*DIRECTIONS*: Which lines of the records contain the word "lang"? Show each of them.

##### SUPPLIED INFORMATION

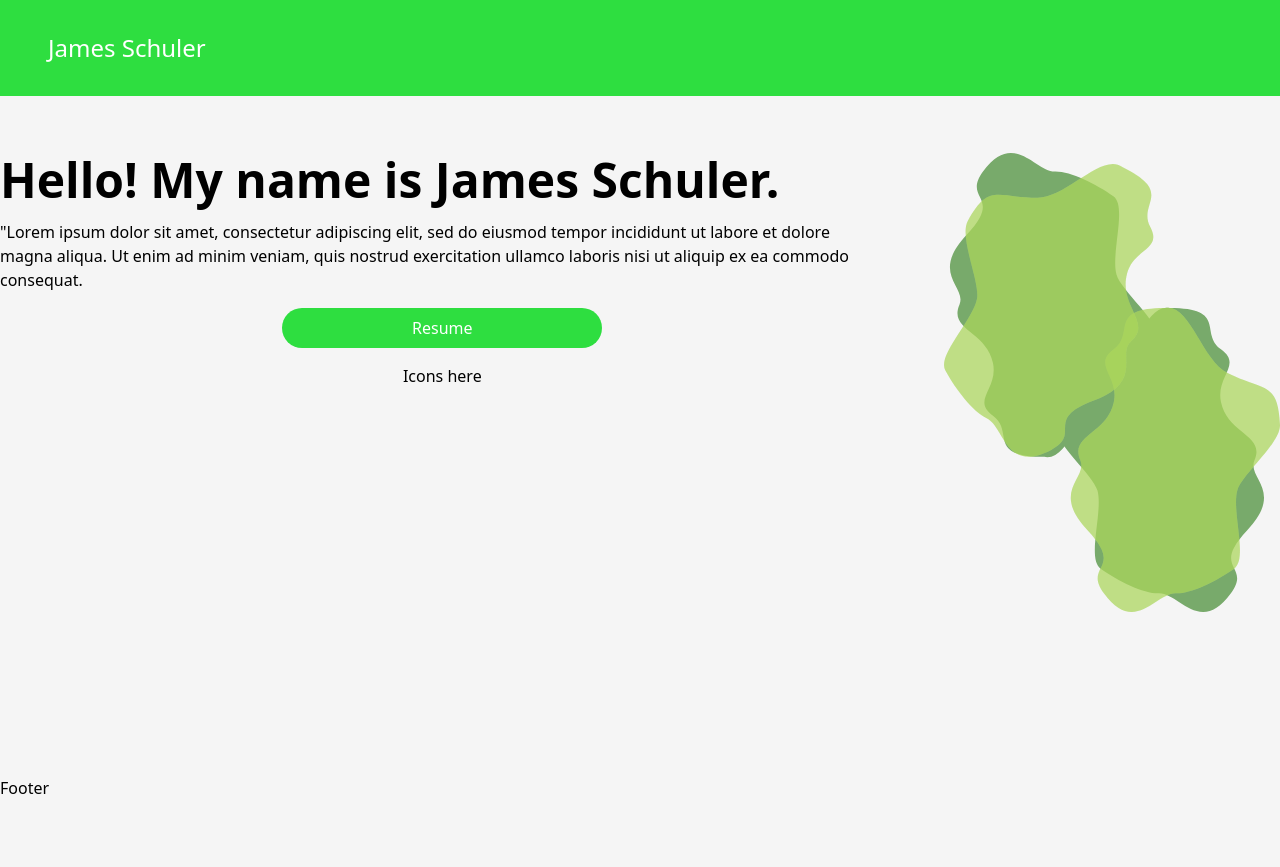
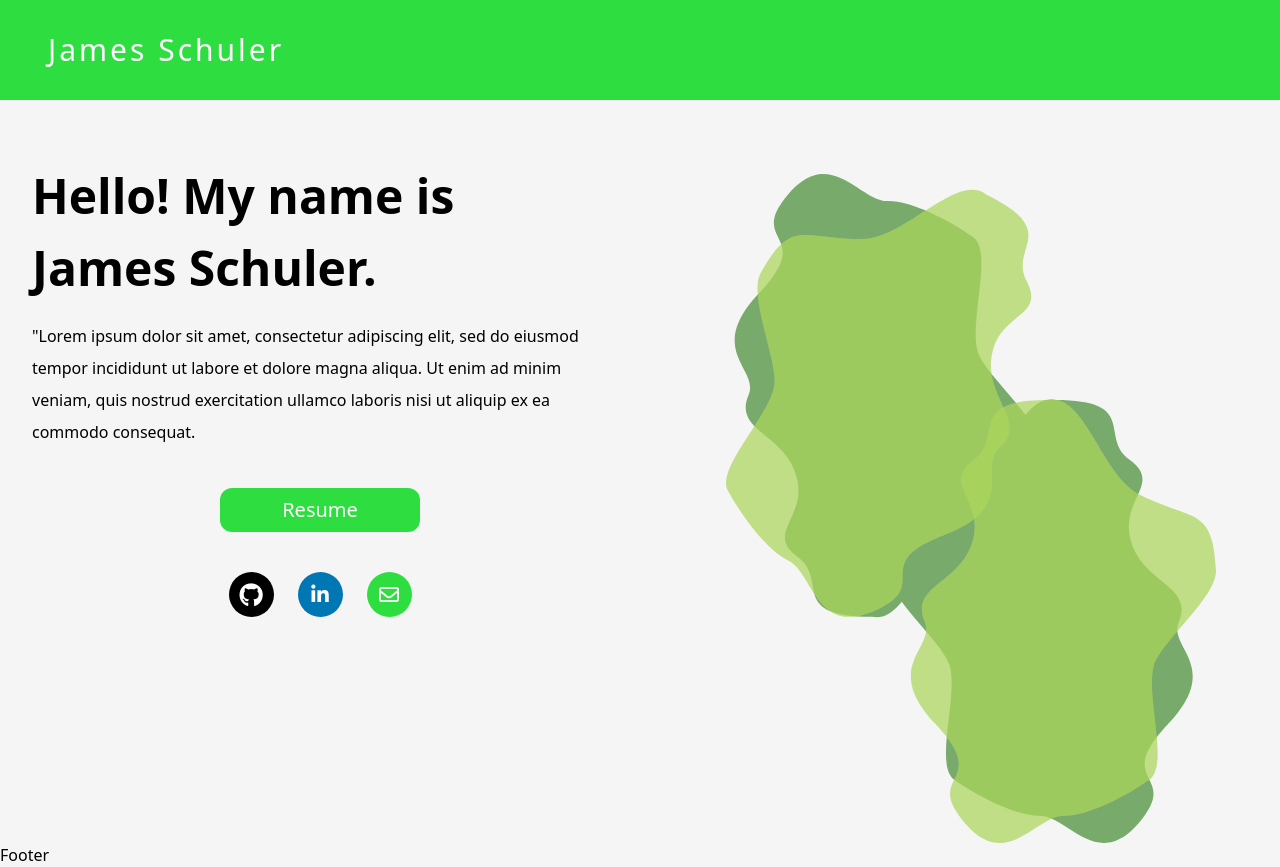
Before and after one commit to jameshschuler/portfolio-2022, a Vue app: page / in a window 1280 px wide. Before the commit the page ends 800 px from the top, so only its background shows below. Built offline with nearby package versions, Linux system fonts and the light colour scheme.

Commit message:
More work on hero content section

```diff
--- a/index.html
+++ b/index.html
@@ -8,6 +8,11 @@
   </head>
   <body>
     <div id="app"></div>
+    <script
+      src="https://kit.fontawesome.com/e568baa144.js"
+      crossorigin="anonymous"
+      type="module"
+    ></script>
     <script type="module" src="/src/main.ts"></script>
   </body>
 </html>
--- /dev/null
+++ b/src/components/CircleIcon.vue
@@ -0,0 +1,31 @@
+<template>
+  <span
+    class="mx-3 circle-icon flex justify-center items-center rounded-full cursor-pointer"
+  >
+    <i class="fa-fw text-white" :class="[icon, iconSize]"></i>
+  </span>
+</template>
+<script setup lang="ts">
+defineProps({
+  icon: {
+    type: String,
+    required: true,
+  },
+  backgroundColor: {
+    type: String,
+    required: true,
+  },
+  iconSize: {
+    type: String,
+    required: true,
+    default: "fa-lg",
+  },
+});
+</script>
+<style lang="scss" scoped>
+.circle-icon {
+  background-color: v-bind(backgroundColor);
+  height: 45px;
+  width: 45px;
+}
+</style>
--- a/src/components/HeroContent.vue
+++ b/src/components/HeroContent.vue
@@ -1,24 +1,49 @@
 <template>
-  <div class="mt-10">
-    <h1 class="text-5xl font-semibold">Hello! My name is James Schuler.</h1>
-    <p class="my-4">
+  <div class="w-1/2 mt-10">
+    <div class="w-xl mx-auto">
+      <h1 class="text-5xl font-semibold leading-normal">
+        Hello! My name is James Schuler.
+      </h1>
+      <p class="my-4 leading-loose">
         "Lorem ipsum dolor sit amet, consectetur adipiscing elit, sed do eiusmod
         tempor incididunt ut labore et dolore magna aliqua. Ut enim ad minim
         veniam, quis nostrud exercitation ullamco laboris nisi ut aliquip ex ea
         commodo consequat.
       </p>
-    <div class="flex justify-center flex-col items-center">
-      <button class="text-white p-2 w-xs rounded-3xl" id="download-resume-btn">
+
+      <div class="flex justify-center flex-col items-center mt-10">
+        <button
+          class="text-white p-2 rounded-xl text-xl"
+          id="download-resume-btn"
+        >
           Resume
         </button>
 
-      <div class="mt-4">Icons here</div>
+        <div class="mt-10 flex justify-center items-center">
+          <CircleIcon
+            icon="fa-brands fa-github"
+            icon-size="fa-xl"
+            background-color="#000"
+          />
+          <CircleIcon
+            icon="fa-brands fa-linkedin-in"
+            background-color="#0077b5"
+          />
+          <CircleIcon
+            icon="fa-regular fa-envelope"
+            background-color="#2ede40"
+          />
+        </div>
+      </div>
     </div>
   </div>
 </template>
-<script setup lang="ts"></script>
+<script setup lang="ts">
+import CircleIcon from "./CircleIcon.vue";
+</script>
 <style lang="scss" scoped>
 #download-resume-btn {
-  background-color: #2ede40;
+  background-color: $green;
+  width: 200px;
 }
 </style>
--- a/src/components/HeroImage.vue
+++ b/src/components/HeroImage.vue
@@ -1,7 +1,9 @@
 <template>
-  <figure>
-    <img src="../assets/background.svg" alt="" />
-  </figure>
+  <div class="w-1/2">
+    <figure class="w-xl">
+      <img src="../assets/background.svg" alt="" />
+    </figure>
+  </div>
 </template>
 <script setup lang="ts"></script>
 <style lang="scss" scoped></style>
--- a/src/components/Navbar.vue
+++ b/src/components/Navbar.vue
@@ -1,6 +1,6 @@
 <template>
   <header class="p-8">
-    <h1 class="text-2xl font-medium ml-4">James Schuler</h1>
+    <h1 class="text-3xl font-medium ml-4 tracking-widest">James Schuler</h1>
   </header>
 </template>
 <script setup lang="ts"></script>
--- /dev/null
+++ b/src/styles/app.scss
@@ -0,0 +1,2 @@
+$green: #2ede40;
+$blue: #0077b5;
--- a/vite.config.ts
+++ b/vite.config.ts
@@ -8,6 +8,13 @@ export default defineConfig({
   server: {
     port: 3001,
   },
+  css: {
+    preprocessorOptions: {
+      scss: {
+        additionalData: `@import "./src/styles/app.scss";`,
+      },
+    },
+  },
   resolve: {
     alias: {
       "@": path.resolve(__dirname, "./src"),
```
Lines whose indentation alone changed are shown as unchanged.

##########

*REPLY*:
+<script setup lang="ts">
+<style lang="scss" scoped>
-<script setup lang="ts"></script>
+<script setup lang="ts">
 <style lang="scss" scoped>
 <script setup lang="ts"></script>
 <style lang="scss" scoped></style>
 <script setup lang="ts"></script>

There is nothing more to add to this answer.